If you aren’t worried about the breed’s purity or parentage, you will have a wide range of Schnauzers that will fit well with your family.
There are many rescues dedicated to rehoming Standard Schnauzers; some of them even have puppies.
Before adopting, ask if your new family member has special needs but, most will have few health defects because this breed is often healthy.
Here are a few places that will have Standard Schnauzers for sale:
- Schnauzer Club of America (USA)
- American Miniature Schnauzer Club (USA)
Is the temperamental Schnauzer for you?
The Standard Schnauzer can be an all-around companion and guard dog or a temperamental barker if you don’t socialize them.
With proper training, they will be affectionate, active, and alert watchdogs that are content sleeping by your side.
On the other hand, Schnauzers have high exercise requirements, need constant attention, and are initially uncomfortable around strangers and other pets.
First-time dog owners should find a less needy breed that can’t adjust to the Schnauzer. If you don’t play your cards right, they could become manipulative and stubborn.
If you’re capable of giving the Schnauzer the love and care they deserve, consider adding them to your family.
What do you think of the Standard Schnauzer? Do you enjoy their free-spirited independence? Tell us about it below (and attach a photo of your pet, because we’d love to see them)!
Further reading: Schnauzer mixes
- Schooodle – Schnauzer Poodle mix
- Snorkie – Schnauzer Yorkie mix
- Provide a link to our article about “Schnauzer mixes”
Cess is the Head of Content Writing at K9 Web and a passionate dog care expert with over 5 years of experience in the Pet Industry.
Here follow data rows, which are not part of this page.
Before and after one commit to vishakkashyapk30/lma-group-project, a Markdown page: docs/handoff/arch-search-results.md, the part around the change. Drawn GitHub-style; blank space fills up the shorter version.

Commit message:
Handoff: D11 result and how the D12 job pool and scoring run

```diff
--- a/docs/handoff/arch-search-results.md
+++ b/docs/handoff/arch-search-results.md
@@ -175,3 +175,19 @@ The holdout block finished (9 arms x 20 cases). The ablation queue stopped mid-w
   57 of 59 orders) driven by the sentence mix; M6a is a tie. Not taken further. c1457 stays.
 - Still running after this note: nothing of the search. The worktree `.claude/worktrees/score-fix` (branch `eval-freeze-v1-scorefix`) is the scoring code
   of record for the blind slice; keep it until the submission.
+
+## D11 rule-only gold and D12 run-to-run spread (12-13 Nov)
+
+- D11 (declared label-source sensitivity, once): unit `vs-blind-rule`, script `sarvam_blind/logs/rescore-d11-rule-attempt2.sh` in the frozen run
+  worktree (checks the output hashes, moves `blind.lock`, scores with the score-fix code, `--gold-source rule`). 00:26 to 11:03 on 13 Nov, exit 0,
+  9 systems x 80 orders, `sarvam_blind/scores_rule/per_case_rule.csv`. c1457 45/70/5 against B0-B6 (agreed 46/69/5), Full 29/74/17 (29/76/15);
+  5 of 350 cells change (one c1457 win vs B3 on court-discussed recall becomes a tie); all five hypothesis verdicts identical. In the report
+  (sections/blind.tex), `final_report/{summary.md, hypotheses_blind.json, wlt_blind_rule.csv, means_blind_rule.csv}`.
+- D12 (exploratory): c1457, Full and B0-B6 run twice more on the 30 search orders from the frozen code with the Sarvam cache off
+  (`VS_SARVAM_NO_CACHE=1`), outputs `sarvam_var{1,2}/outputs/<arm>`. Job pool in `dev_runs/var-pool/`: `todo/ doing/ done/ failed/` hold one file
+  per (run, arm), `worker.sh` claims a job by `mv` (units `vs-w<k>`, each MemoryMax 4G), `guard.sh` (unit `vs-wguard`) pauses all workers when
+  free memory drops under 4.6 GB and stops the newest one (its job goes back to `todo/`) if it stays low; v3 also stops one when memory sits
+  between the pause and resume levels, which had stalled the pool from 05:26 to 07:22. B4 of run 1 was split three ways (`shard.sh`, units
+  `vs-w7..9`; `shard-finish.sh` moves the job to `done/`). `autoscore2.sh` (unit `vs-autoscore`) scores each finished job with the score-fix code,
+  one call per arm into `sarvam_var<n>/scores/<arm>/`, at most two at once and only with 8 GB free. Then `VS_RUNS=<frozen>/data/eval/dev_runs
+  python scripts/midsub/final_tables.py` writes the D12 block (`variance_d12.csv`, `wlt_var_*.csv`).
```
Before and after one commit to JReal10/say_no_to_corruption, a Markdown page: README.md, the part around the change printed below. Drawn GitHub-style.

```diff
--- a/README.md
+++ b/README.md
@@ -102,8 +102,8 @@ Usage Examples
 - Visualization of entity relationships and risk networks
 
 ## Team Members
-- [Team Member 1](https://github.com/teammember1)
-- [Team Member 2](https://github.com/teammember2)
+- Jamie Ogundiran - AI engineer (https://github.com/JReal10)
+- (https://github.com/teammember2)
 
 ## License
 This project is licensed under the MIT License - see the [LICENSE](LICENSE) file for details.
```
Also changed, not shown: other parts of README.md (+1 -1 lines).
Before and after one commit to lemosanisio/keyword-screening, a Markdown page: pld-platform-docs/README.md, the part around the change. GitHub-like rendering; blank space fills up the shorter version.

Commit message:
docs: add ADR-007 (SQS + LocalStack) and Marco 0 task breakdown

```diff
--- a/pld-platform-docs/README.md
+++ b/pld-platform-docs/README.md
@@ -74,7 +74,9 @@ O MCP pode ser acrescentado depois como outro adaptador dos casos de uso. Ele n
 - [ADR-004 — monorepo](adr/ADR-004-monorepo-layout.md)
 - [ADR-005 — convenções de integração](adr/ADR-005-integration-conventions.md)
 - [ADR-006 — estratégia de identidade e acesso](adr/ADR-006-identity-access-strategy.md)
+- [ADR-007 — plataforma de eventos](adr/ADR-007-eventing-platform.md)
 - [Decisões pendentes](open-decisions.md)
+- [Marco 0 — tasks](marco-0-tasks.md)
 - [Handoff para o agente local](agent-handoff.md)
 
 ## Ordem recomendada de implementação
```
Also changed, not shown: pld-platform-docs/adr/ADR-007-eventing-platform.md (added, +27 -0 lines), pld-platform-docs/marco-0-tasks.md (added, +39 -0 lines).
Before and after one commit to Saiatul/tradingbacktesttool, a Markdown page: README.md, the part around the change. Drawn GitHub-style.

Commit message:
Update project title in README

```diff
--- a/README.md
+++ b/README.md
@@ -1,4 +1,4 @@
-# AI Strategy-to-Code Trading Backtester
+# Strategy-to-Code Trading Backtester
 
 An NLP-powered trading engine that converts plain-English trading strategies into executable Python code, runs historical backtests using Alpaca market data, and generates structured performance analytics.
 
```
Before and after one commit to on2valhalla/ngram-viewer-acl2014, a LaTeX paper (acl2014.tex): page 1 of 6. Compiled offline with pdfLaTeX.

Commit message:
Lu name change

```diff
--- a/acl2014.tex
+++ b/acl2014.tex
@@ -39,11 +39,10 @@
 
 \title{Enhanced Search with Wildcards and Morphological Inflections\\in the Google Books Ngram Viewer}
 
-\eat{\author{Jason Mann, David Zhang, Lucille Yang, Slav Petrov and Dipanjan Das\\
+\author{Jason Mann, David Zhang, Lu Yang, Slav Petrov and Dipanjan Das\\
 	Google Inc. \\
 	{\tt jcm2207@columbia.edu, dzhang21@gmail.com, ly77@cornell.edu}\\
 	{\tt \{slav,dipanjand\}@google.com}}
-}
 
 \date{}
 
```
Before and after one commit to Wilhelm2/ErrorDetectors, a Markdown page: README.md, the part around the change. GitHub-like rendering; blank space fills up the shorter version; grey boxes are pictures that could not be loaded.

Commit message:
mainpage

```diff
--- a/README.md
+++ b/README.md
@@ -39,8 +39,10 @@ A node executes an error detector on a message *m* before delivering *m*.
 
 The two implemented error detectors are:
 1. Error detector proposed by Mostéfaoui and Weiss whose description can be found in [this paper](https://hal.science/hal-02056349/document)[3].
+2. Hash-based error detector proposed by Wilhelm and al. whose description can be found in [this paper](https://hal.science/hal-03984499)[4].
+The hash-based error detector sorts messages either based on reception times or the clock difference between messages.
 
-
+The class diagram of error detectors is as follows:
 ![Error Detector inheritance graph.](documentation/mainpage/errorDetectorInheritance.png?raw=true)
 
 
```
With a background in animal science, dog training, and behavior consulting, her hands-on experience and extensive knowledge make her a trusted source for dog owners.
When not writing or leading the K9 Web content team, Cess can be found volunteering at local shelters and participating in dog-related events.